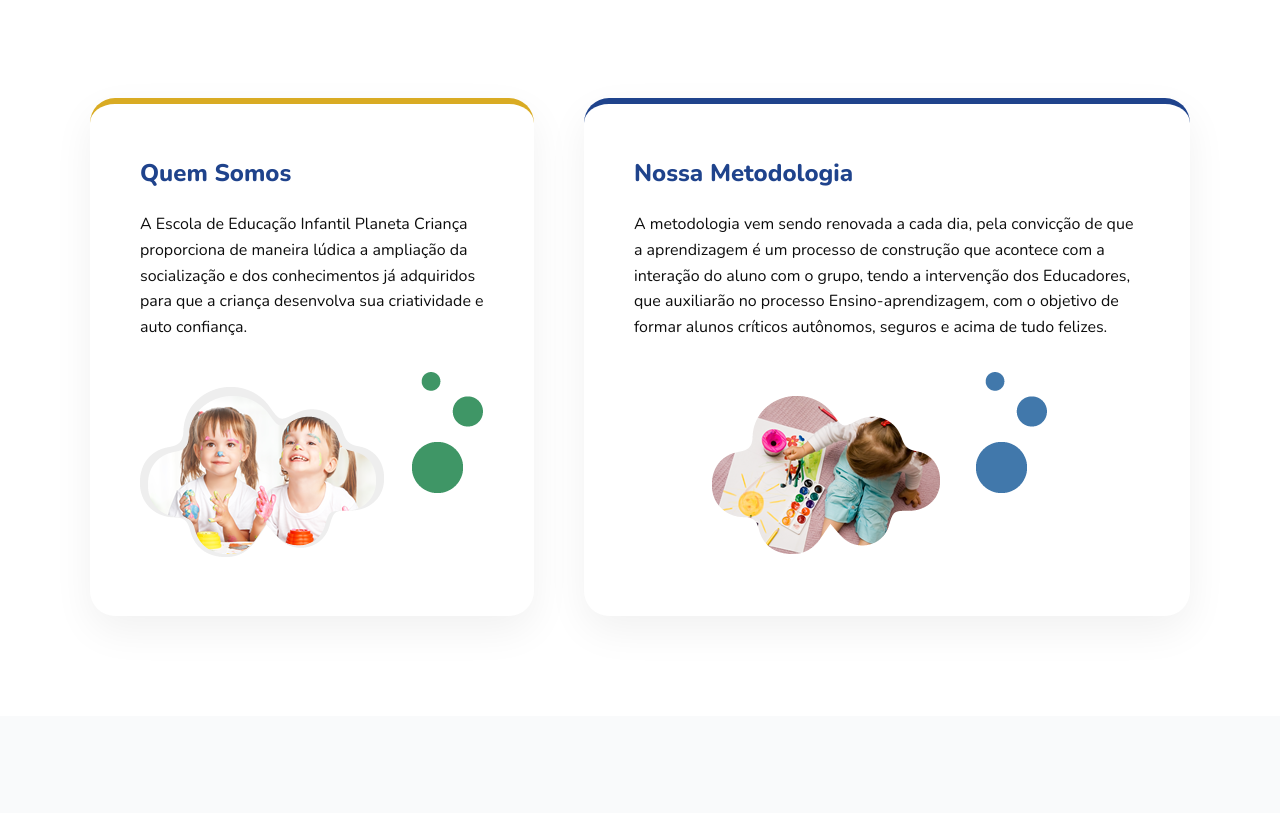
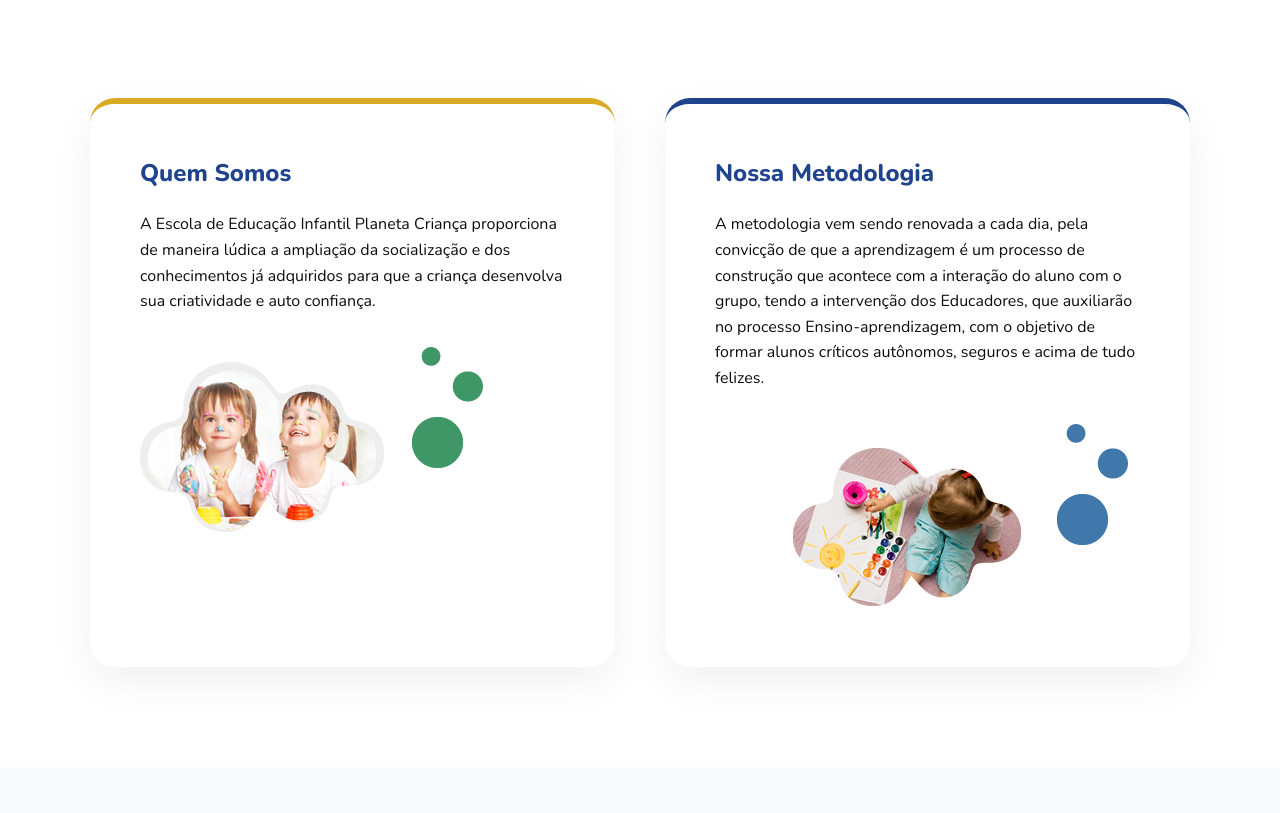
Before and after one commit to Lucas-Siq/escola-planeta-crianca, a plain HTML site: page index.html in a window 1280 px wide. Shown: the part 732-1545 px from the top of the page. Drawn offline with nearby package versions, Linux system fonts and the light colour scheme.

Commit message:
about card e color hamburguer

```diff
--- a/style.css
+++ b/style.css
@@ -279,9 +279,9 @@ body {
 /* Quem Somos e Metodologia (Grid Atualizado) */
 .about-grid {
     display: grid;
-    grid-template-columns: 1fr 2fr;
+    grid-template-columns: 1fr 1fr;
     gap: 50px;
-    align-items: start;
+    align-items: stretch;
 }
 
 .about-card {
@@ -460,7 +460,7 @@ body {
         flex-direction: column;
         position: absolute;
         top: 80px; left: 0; width: 100%;
-        background-color: var(--white);
+        background-color: var(--secondary-color);
         padding: 30px;
         box-shadow: 0 10px 15px rgba(0,0,0,0.05);
         z-index: 999;
```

TASK STATEMENT
From the first line to the last, reproduce the listing above exactly, leaving the pictures out.

WORKED SOLUTION
Before and after one commit to Lucas-Siq/escola-planeta-crianca, a plain HTML site: page index.html in a window 1280 px wide. Shown: the part 732-1545 px from the top of the page. Drawn offline with nearby package versions, Linux system fonts and the light colour scheme.

Commit message:
about card e color hamburguer

```diff
--- a/style.css
+++ b/style.css
@@ -279,9 +279,9 @@ body {
 /* Quem Somos e Metodologia (Grid Atualizado) */
 .about-grid {
     display: grid;
-    grid-template-columns: 1fr 2fr;
+    grid-template-columns: 1fr 1fr;
     gap: 50px;
-    align-items: start;
+    align-items: stretch;
 }
 
 .about-card {
@@ -460,7 +460,7 @@ body {
         flex-direction: column;
         position: absolute;
         top: 80px; left: 0; width: 100%;
-        background-color: var(--white);
+        background-color: var(--secondary-color);
         padding: 30px;
         box-shadow: 0 10px 15px rgba(0,0,0,0.05);
         z-index: 999;
```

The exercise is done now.